- _Front-end code edit data_:
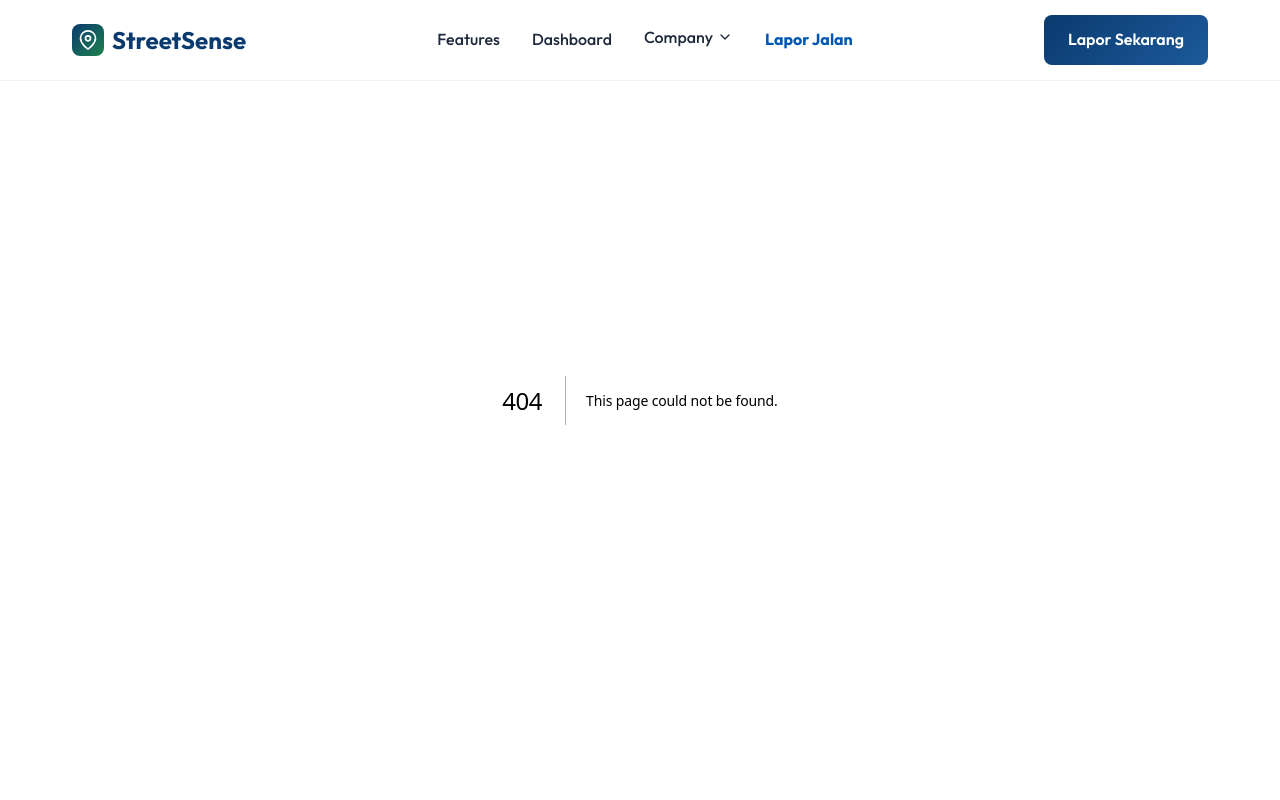
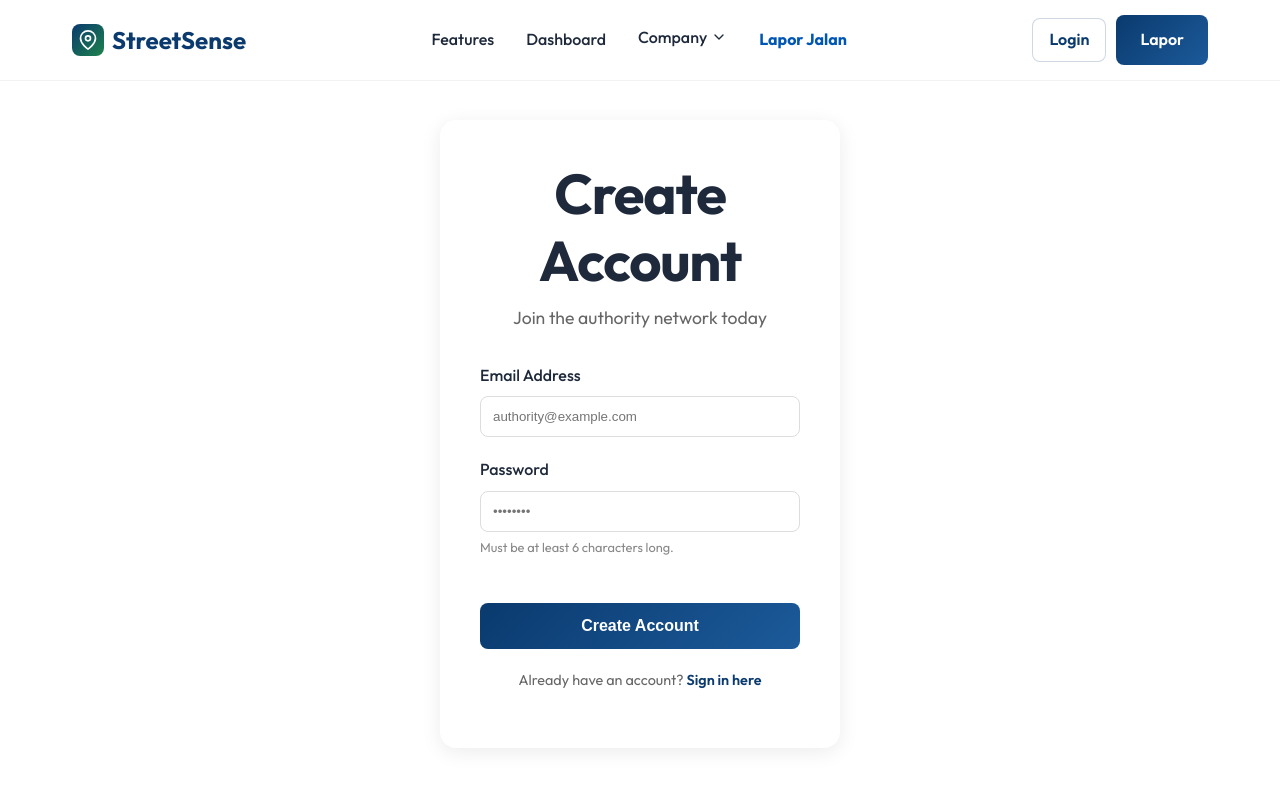
Before and after one commit to MaulK/StreetSense, a Next.js app: page /register in a window 1280 px wide. Before the commit this address had no page. Shown: the top 800 px of the page. Built offline with nearby package versions, Linux system fonts and the light colour scheme; no server answers.

Commit message:
feat: implement authentication system with login, registration, and cookie-based session management

```diff
--- /dev/null
+++ b/src/app/actions/auth.js
@@ -0,0 +1,101 @@
+"use server";
+import { supabase } from "../../lib/supabase";
+import { z } from "zod";
+import { cookies } from "next/headers";
+import { redirect } from "next/navigation";
+
+const AuthSchema = z.object({
+  email: z.string().email("Please provide a valid email address"),
+  password: z.string().min(6, "Password must be at least 6 characters"),
+});
+
+export async function loginUser(prevState, formData) {
+  // Artificial delay for UX
+  await new Promise((resolve) => setTimeout(resolve, 1000));
+
+  const parsed = AuthSchema.safeParse({
+    email: formData.get("email"),
+    password: formData.get("password"),
+  });
+
+  if (!parsed.success) {
+    const errorMessages = parsed.error.issues.map(issue => issue.message).join(", ");
+    return { error: `Validation Error: ${errorMessages}` };
+  }
+
+  const { email, password } = parsed.data;
+  let success = false;
+
+  try {
+    const { data, error } = await supabase.auth.signInWithPassword({
+      email,
+      password,
+    });
+
+    if (error) {
+      return { error: error.message };
+    }
+
+    const cookieStore = await cookies();
+    cookieStore.set("session", data.session.access_token, { httpOnly: true, secure: true, path: "/" });
+    success = true;
+  } catch (err) {
+    console.error("Login error:", err);
+    return { error: "An unexpected error occurred during login." };
+  }
+
+  if (success) {
+    redirect("/dashboard");
+  }
+}
+
+export async function registerUser(prevState, formData) {
+  await new Promise((resolve) => setTimeout(resolve, 1000));
+
+  const parsed = AuthSchema.safeParse({
+    email: formData.get("email"),
+    password: formData.get("password"),
+  });
+
+  if (!parsed.success) {
+    const errorMessages = parsed.error.issues.map(issue => issue.message).join(", ");
+    return { error: `Validation Error: ${errorMessages}` };
+  }
+
+  const { email, password } = parsed.data;
+  let success = false;
+
+  try {
+    const { data, error } = await supabase.auth.signUp({
+      email,
+      password,
+    });
+
+    if (error) {
+      return { error: error.message };
+    }
+
+    // For MVP, if it succeeds without email confirmation requirement
+    if (data.session) {
+      const cookieStore = await cookies();
+      cookieStore.set("session", data.session.access_token, { httpOnly: true, secure: true, path: "/" });
+      success = true;
+    } else {
+      return { success: true, message: "Registration successful! You can now log in." };
+    }
+  } catch (err) {
+    console.error("Register error:", err);
+    return { error: "An unexpected error occurred during registration." };
+  }
+
+  if (success) {
+    redirect("/dashboard");
+  }
+}
+
+export async function logoutUser() {
+  await supabase.auth.signOut();
+  const cookieStore = await cookies();
+  cookieStore.delete("session");
+  redirect("/login");
+}
--- a/src/app/layout.jsx
+++ b/src/app/layout.jsx
@@ -10,11 +10,17 @@ export const metadata = {
   description: 'StreetSense empowers you to report local issues, track their progress, and see the real impact you\'re making in your community.',
 };
 
-export default function RootLayout({ children }) {
+import { cookies } from 'next/headers';
+
+export default async function RootLayout({ children }) {
+  const cookieStore = await cookies();
+  const session = cookieStore.get('session');
+  const isLoggedIn = !!session?.value;
+
   return (
     <html lang="en" className={outfit.className}>
       <body>
-        <Navbar />
+        <Navbar isLoggedIn={isLoggedIn} />
         {children}
         <Footer />
       </body>
--- /dev/null
+++ b/src/app/login/page.jsx
@@ -0,0 +1,64 @@
+"use client";
+import { useActionState } from 'react';
+import Link from 'next/link';
+import { loginUser } from '../actions/auth';
+
+export default function LoginPage() {
+  const [state, formAction, isPending] = useActionState(loginUser, null);
+
+  return (
+    <main className="container" style={{ padding: '120px 20px', minHeight: '80vh', display: 'flex', alignItems: 'center', justifyContent: 'center' }}>
+      <div style={{ background: '#fff', padding: '40px', borderRadius: '16px', boxShadow: '0 4px 20px rgba(0,0,0,0.08)', width: '100%', maxWidth: '400px' }}>
+        <h1 style={{ textAlign: 'center', marginBottom: '10px' }}>Welcome Back</h1>
+        <p style={{ textAlign: 'center', color: '#666', marginBottom: '30px' }}>Log in to access the Authority Dashboard</p>
+
+        <form action={formAction} style={{ display: 'flex', flexDirection: 'column', gap: '20px' }}>
+          {state?.error && (
+            <div style={{ padding: '12px', background: '#fce8e6', color: '#c5221f', borderRadius: '8px', fontSize: '0.9rem' }}>
+              {state.error}
+            </div>
+          )}
+
+          <div>
+            <label htmlFor="email" style={{ display: 'block', marginBottom: '8px', fontWeight: '500' }}>Email Address</label>
+            <input
+              type="email"
+              id="email"
+              name="email"
+              required
+              disabled={isPending}
+              style={{ width: '100%', padding: '12px', borderRadius: '8px', border: '1px solid #ddd', outline: 'none' }}
+              placeholder="admin@example.com"
+            />
+          </div>
+
+          <div>
+            <label htmlFor="password" style={{ display: 'block', marginBottom: '8px', fontWeight: '500' }}>Password</label>
+            <input
+              type="password"
+              id="password"
+              name="password"
+              required
+              disabled={isPending}
+              style={{ width: '100%', padding: '12px', borderRadius: '8px', border: '1px solid #ddd', outline: 'none' }}
+              placeholder="••••••••"
+            />
+          </div>
+
+          <button
+            type="submit"
+            className="btn btn-primary"
+            disabled={isPending}
+            style={{ width: '100%', padding: '14px', marginTop: '10px', fontSize: '1rem', border: 'none', opacity: isPending ? 0.7 : 1 }}
+          >
+            {isPending ? 'Authenticating...' : 'Sign In'}
+          </button>
+        </form>
+
+        <p style={{ textAlign: 'center', marginTop: '20px', fontSize: '0.9rem', color: '#666' }}>
+          Don't have an account? <Link href="/register" style={{ color: '#0056b3', fontWeight: '600' }}>Register here</Link>
+        </p>
+      </div>
+    </main>
+  );
+}
--- /dev/null
+++ b/src/app/register/page.jsx
@@ -0,0 +1,77 @@
+"use client";
+import { useActionState } from 'react';
+import Link from 'next/link';
+import { registerUser } from '../actions/auth';
+
+export default function RegisterPage() {
+  const [state, formAction, isPending] = useActionState(registerUser, null);
+
+  return (
+    <main className="container" style={{ padding: '120px 20px', minHeight: '80vh', display: 'flex', alignItems: 'center', justifyContent: 'center' }}>
+      <div style={{ background: '#fff', padding: '40px', borderRadius: '16px', boxShadow: '0 4px 20px rgba(0,0,0,0.08)', width: '100%', maxWidth: '400px' }}>
+        <h1 style={{ textAlign: 'center', marginBottom: '10px' }}>Create Account</h1>
+        <p style={{ textAlign: 'center', color: '#666', marginBottom: '30px' }}>Join the authority network today</p>
+
+        {state?.success && state.message ? (
+          <div style={{ padding: '20px', background: '#e6f4ea', color: '#137333', borderRadius: '8px', textAlign: 'center' }}>
+            <p style={{ fontWeight: 'bold', marginBottom: '10px' }}>🎉 Success!</p>
+            <p>{state.message}</p>
+            <Link href="/login" className="btn btn-primary" style={{ display: 'inline-block', marginTop: '15px' }}>
+              Go to Login
+            </Link>
+          </div>
+        ) : (
+          <form action={formAction} style={{ display: 'flex', flexDirection: 'column', gap: '20px' }}>
+            {state?.error && (
+              <div style={{ padding: '12px', background: '#fce8e6', color: '#c5221f', borderRadius: '8px', fontSize: '0.9rem' }}>
+                {state.error}
+              </div>
+            )}
+
+            <div>
+              <label htmlFor="email" style={{ display: 'block', marginBottom: '8px', fontWeight: '500' }}>Email Address</label>
+              <input
+                type="email"
+                id="email"
+                name="email"
+                required
+                disabled={isPending}
+                style={{ width: '100%', padding: '12px', borderRadius: '8px', border: '1px solid #ddd', outline: 'none' }}
+                placeholder="authority@example.com"
+              />
+            </div>
+
+            <div>
+              <label htmlFor="password" style={{ display: 'block', marginBottom: '8px', fontWeight: '500' }}>Password</label>
+              <input
+                type="password"
+                id="password"
+                name="password"
+                required
+                disabled={isPending}
+                style={{ width: '100%', padding: '12px', borderRadius: '8px', border: '1px solid #ddd', outline: 'none' }}
+                placeholder="••••••••"
+              />
+              <p style={{ fontSize: '0.8rem', color: '#888', marginTop: '5px' }}>Must be at least 6 characters long.</p>
+            </div>
+
+            <button
+              type="submit"
+              className="btn btn-primary"
+              disabled={isPending}
+              style={{ width: '100%', padding: '14px', marginTop: '10px', fontSize: '1rem', border: 'none', opacity: isPending ? 0.7 : 1 }}
+            >
+              {isPending ? 'Registering...' : 'Create Account'}
+            </button>
+          </form>
+        )}
+
+        {!state?.success && (
+          <p style={{ textAlign: 'center', marginTop: '20px', fontSize: '0.9rem', color: '#666' }}>
+            Already have an account? <Link href="/login" style={{ color: '#0A3A6E', fontWeight: '600' }}>Sign in here</Link>
+          </p>
+        )}
+      </div>
+    </main>
+  );
+}
--- a/src/components/Navbar.jsx
+++ b/src/components/Navbar.jsx
@@ -2,7 +2,9 @@
 import { useState, useEffect } from 'react';
 import Link from 'next/link';
 
-export default function Navbar() {
+import { logoutUser } from '../app/actions/auth';
+
+export default function Navbar({ isLoggedIn }) {
   const [isActive, setIsActive] = useState(false);
   const [scrolled, setScrolled] = useState(false);
   const [isDropdownActive, setIsDropdownActive] = useState(false);
@@ -57,7 +59,16 @@ export default function Navbar() {
 
           <Link href="/report" onClick={() => setIsActive(false)} style={{ fontWeight: 'bold', color: '#0056b3' }}>Lapor Jalan</Link>
         </nav>
-        <Link href="/report" className="btn btn-primary" style={{ display: 'inline-block' }}>Lapor Sekarang</Link>
+        <div style={{ display: 'flex', gap: '10px', alignItems: 'center' }}>
+          {isLoggedIn ? (
+            <form action={logoutUser} style={{ display: 'inline-block', margin: 0 }}>
+              <button type="submit" className="btn btn-secondary" style={{ padding: '0.5rem 1rem' }}>Logout</button>
+            </form>
+          ) : (
+            <Link href="/login" className="btn btn-secondary" style={{ padding: '0.5rem 1rem' }}>Login</Link>
+          )}
+          <Link href="/report" className="btn btn-primary" style={{ display: 'inline-block' }}>Lapor</Link>
+        </div>
         <button className="mobile-menu-btn" aria-label="Toggle menu" onClick={toggleMenu}>
           <svg viewBox="0 0 24 24" fill="none" stroke="currentColor" strokeWidth="2" strokeLinecap="round" strokeLinejoin="round">
             <line x1="3" y1="12" x2="21" y2="12"></line>
```
Also changed, not shown: src/proxy.ts (+2 -7 lines).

- _DIRECTIONS FOR THIS TASK_:
Lines holding the word "secure" are the answer; copy each one from the records above.

- _SOLVED EXERCISE_:
+    cookieStore.set("session", data.session.access_token, { httpOnly: true, secure: true, path: "/" });
+      cookieStore.set("session", data.session.access_token, { httpOnly: true, secure: true, path: "/" });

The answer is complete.